Note: This post has lots of agriculture terms that you may or may not know. As a refresher, here are some quick definitions – “cows” are the moms, “bulls” are the dads, and “calves” are the kids. A “cow-calf operation” is the most popular type of cattle farm in the U.S., and it means a farmer owns a cow herd that lives on the farm year-round and the goal is to have a calf every year that can be sold for income. Want more in-depth info about these terms? Check out this previous post about raising grass fed beef.
Buying a bull is a really big deal for any cattle farm for several reasons. Since we were at a bull auction a few weeks ago and because it’s been awhile since we’ve talked about bulls, we thought we would share why it’s such a critical purchase for a cattle farm and what we look for in a bull.
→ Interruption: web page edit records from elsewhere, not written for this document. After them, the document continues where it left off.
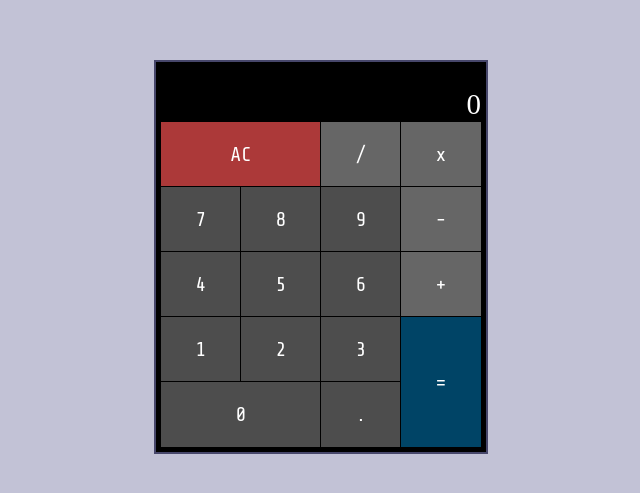
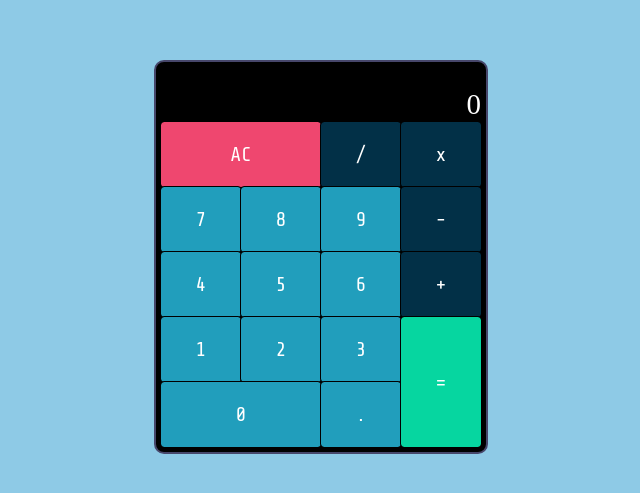
Before and after one commit to GoglichidzeMike/Calculator, a React (Create React App) app: page / in a window 1280 px wide. Shown: the part 143-636 px from the top of the page, without its empty margins (319-959 px from the left). Built offline with nearby package versions, Linux system fonts and the light colour scheme; a web font is replaced by a local one.

Commit message:
design updates

```diff
--- a/public/index.html
+++ b/public/index.html
@@ -18,7 +18,7 @@
     <noscript>
       You need to enable JavaScript to run this app.</noscript>
     <div id="root"></div>
-    <script src='https://cdn.freecodecamp.org/testable-projects-fcc/v1/bundle.js'></script>
+    <!-- <script src='https://cdn.freecodecamp.org/testable-projects-fcc/v1/bundle.js'></script> -->
     <!--
       This HTML file is a template.
       If you open it directly in the browser, you will see an empty page.
--- a/src/App.css
+++ b/src/App.css
@@ -22,7 +22,7 @@
 }
 
 body {
-  background: #c2c2d6;
+  background: #8ecae6;
   -webkit-touch-callout: none;
   -moz-user-select: none;
   -ms-user-select: none;
@@ -37,6 +37,7 @@
   background: black;
   width: 320px;
   position: relative;
+  border-radius: 10px;
 }
 
 .formulaScreen {
@@ -57,6 +58,7 @@
   color: white;
   text-align: right;
   line-height: 35px;
+  border-radius: 20px;
 }
 
 button {
@@ -66,9 +68,10 @@
   color: white;
   outline: 1px solid black;
   border: none;
-  background: #4d4d4d;
+  background: #219ebc;
   font-family: Share Tech Mono, monospace;
   font-size: 20px;
+  border-radius: 3px;
   cursor: default;
 }
 
--- a/src/components/Buttons.jsx
+++ b/src/components/Buttons.jsx
@@ -1,9 +1,9 @@
 import React from "react";
 
-const operatorStyle = { background: "#666666" },
-  clearStyle = { background: "#ac3939" },
+const operatorStyle = { background: "#023047" },
+  clearStyle = { background: "#EF476F" },
   equalsStyle = {
-    background: "#004466",
+    background: "#06D6A0",
     position: "absolute",
     height: 130,
     bottom: 5,
```
Also changed, not shown: src/handleEvaluate.jsx (deleted, +0 -17 lines).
Why buying a bull is important for a cow-calf farm
First, and this may seem really obvious, you can’t have a calf if you don’t have a bull. Since our farm is a cow-calf operation, we rely on our cows having calves every year and that takes a bull.
Second, bulls are expensive. The bull sale we were at had individual bulls being sold between $3,000-$13,000. And sometimes, bulls go for much more. The record was recently set at $1.51 million for an individual bull.
Third, and most important for our farm, 65% of the genetic makeup of a calf comes from the bull, not the cow. When we buy bulls, we are trying to naturally improve the genetic potential of our herd.
It’s all in the DNA
If you’ve read this far, you may be wondering about that last sentence. What does “naturally” and “genetic potential” really mean?
On our farm, “naturally” is just what it sounds like. Our bull and cows mate in a wide open field. We won’t go any deeper into a birds and bees conversation here – you get the idea!
What’s the genetic potential? It’s the expected characteristics of the calf, such as its future weight, ribeye size and fertility. We know talk of genetic potential may sound crazy, but it’s similar for humans too. For example, an Olympic athlete is more likely to have a child with natural athletic ability. It’s all in the DNA.
With cattle, we can estimate future characteristics because of something called Expected Progeny Differences (EPDs), which is genetic data available on purebred bulls.
There are a variety of ways to look at EPDs, and every cattle farmer does it differently based on what he wants his herd to be. On our farm, our goal is to produce the highest quality beef so we look for things like high marbling, ribeye size, and growth (how big the calf will become). Other farms may select for things like milk production or feed conversion (how much feed it takes for 1 lb of weight gain).
Why do we buy bulls instead of raising them?
We like to purchase at bull auctions hosted by farms that specialize in raising bulls. There are several reasons we do this, but one of the most important is so that we don’t have inbreeding in our herd, which can cause genetic problems in the calf.
How would inbreeding be possible? Keep in mind that on a cow-calf farm like ours, we have a herd of cows that stay on our farm their entire lives (about 10-12 years), and they have a calf every year. If we raised one of their male calves to become a bull on our farm, that bull would begin to do its “job” in about 2 years when it was mature.
If that bull were let in to the field with our herd of cows, there would be a high probability that it would breed its mom, sibling, or even child. We eliminate this possibility completely by buying bulls from other farms that specialize in raising bulls, and that gives us new DNA in our herd.
If you have more questions about how we raise our cattle or if you’re interested in purchasing grass fed beef, let us know!
So good to read about cows being served by bulls instead of the cruelty of extracting semen from a bull. I think you are in the USA. I heard they have a lots of terrible factory farms. Please God more farmers will farm the way you farm. God bless you